The pair have made a 496-million-kilometre (308 million-mile) trek from Earth since their launch in March.
They comprise phase one of the ExoMars mission through which Europe and Russia seek to join the United States in roaming the hostile Martian surface.
Commands for both spacecraft have already been uploaded, the European Space Agency (ESA) said on Tuesday, and were “ready for execution” on Wednesday.
“All is well for the moment,” Schiaparelli manager Thierry Blancquart told AFP.
Apart from carrying Schiaparelli towards Mars, the TGO’s job will be to test the Red Planet’s atmosphere for gases possibly excreted by living organisms, however small or primitive.

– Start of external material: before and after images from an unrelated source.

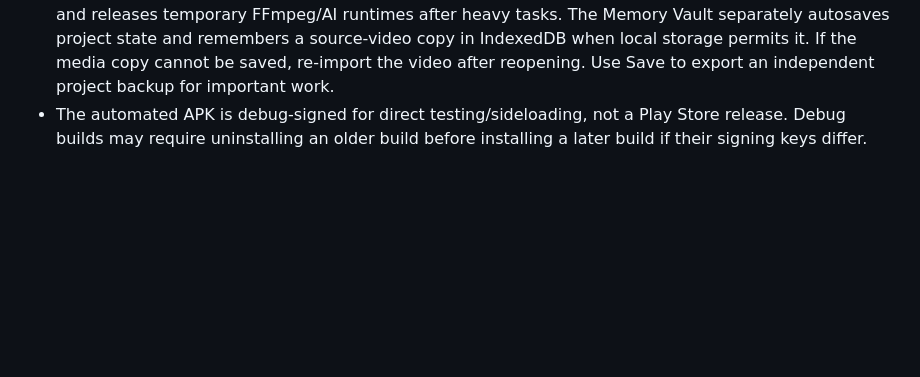
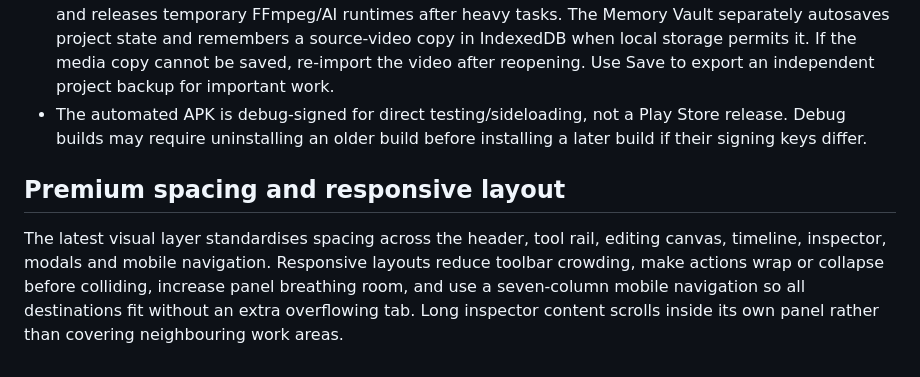
Before and after one commit to harshiiiit-bh/clipsmith-studio, a Markdown page: README.md, the part around the change. Rendered like a GitHub page; blank space fills up the shorter version.

Commit message:
Document premium spacing and responsive layout improvements

```diff
--- a/README.md
+++ b/README.md
@@ -87,3 +87,8 @@ ClipSmith can be built as a native Android shell with its web editor packaged lo
 - Editor assets are bundled into the app. Video conversion and speech/object models are loaded only when used and may require an internet connection on first use.
 - Memory-safe mode warns about source files/durations that may strain a phone, keeps exports serial, and releases temporary FFmpeg/AI runtimes after heavy tasks. The Memory Vault separately autosaves project state and remembers a source-video copy in IndexedDB when local storage permits it. If the media copy cannot be saved, re-import the video after reopening. Use Save to export an independent project backup for important work.
 - The automated APK is debug-signed for direct testing/sideloading, not a Play Store release. Debug builds may require uninstalling an older build before installing a later build if their signing keys differ.
+
+
+## Premium spacing and responsive layout
+
+The latest visual layer standardises spacing across the header, tool rail, editing canvas, timeline, inspector, modals and mobile navigation. Responsive layouts reduce toolbar crowding, make actions wrap or collapse before colliding, increase panel breathing room, and use a seven-column mobile navigation so all destinations fit without an extra overflowing tab. Long inspector content scrolls inside its own panel rather than covering neighbouring work areas.
```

Paddling pool-sized Schiaparelli, in turn, must test entry and landing technology for a subsequent Mars-drilling rover which will mark the second phase and high point of ExoMars.
The first manoeuvre on Wednesday, scheduled for 1304 GMT, will see the TGO execute its most critical command to date — starting a more than two hour-long engine burn to slow down and allow itself to be captured by Mars’ gravity.

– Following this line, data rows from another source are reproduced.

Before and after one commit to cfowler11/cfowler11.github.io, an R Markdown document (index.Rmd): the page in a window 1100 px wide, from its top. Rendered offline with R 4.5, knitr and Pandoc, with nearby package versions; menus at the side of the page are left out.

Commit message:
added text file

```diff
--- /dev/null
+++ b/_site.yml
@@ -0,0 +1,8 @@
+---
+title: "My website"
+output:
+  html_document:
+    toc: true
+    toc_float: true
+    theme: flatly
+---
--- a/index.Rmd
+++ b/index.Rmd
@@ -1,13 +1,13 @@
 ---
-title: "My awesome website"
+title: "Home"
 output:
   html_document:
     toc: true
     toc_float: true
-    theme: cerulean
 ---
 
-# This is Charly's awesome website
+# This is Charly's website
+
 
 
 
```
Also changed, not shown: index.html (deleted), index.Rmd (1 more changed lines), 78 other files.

Schiaparelli will execute its own daredevil mission shortly thereafter.
The 600-kilogramme (1,300-pound) craft’s hairy ride through Mars’ thin, carbon dioxide-rich atmosphere should last six minutes, with touchdown scheduled for 1448 GMT on a spot near the equator.
A discardable “aeroshell” will protect Schiaparelli against a heat of several thousand degrees Celsius generated by atmospheric drag, while a supersonic parachute and nine thrusters will brake it.
A crushable structure in the lander’s belly is meant to cushion the final impact.
– High-risk –
Battery-driven and without solar panels, Schiaparelli should last two or three days, sending messages which will take 10 minutes to reach Earth.
It is meant to convey data on how its body and instruments coped with the harsh entry and landing — crucial information to plan a safe trip for the bigger and more expensive rover to follow.
Since the 1960s, more than half of US, Russian and European attempts to operate craft on the Martian surface have failed.
ExoMars is Europe’s first attempt at a Mars rover since the British-built Beagle 2 disappeared without trace in 2003 after separating from its mother-ship.
The ExoMars rover is set for launch in 2020 after a two-year funding delay.
It will be equipped with a drill to search for evidence of underground life — present or past.
While life is unlikely to exist on the barren, radiation-blasted surface, scientists say traces of methane in Mars’ atmosphere may indicate something is stirring under the surface — possibly single-celled microbes.
The TGO, with its methane-sniffing equipment, will join the search for life in 2018, once it has reached a circular orbit at an altitude of 400 kilometres.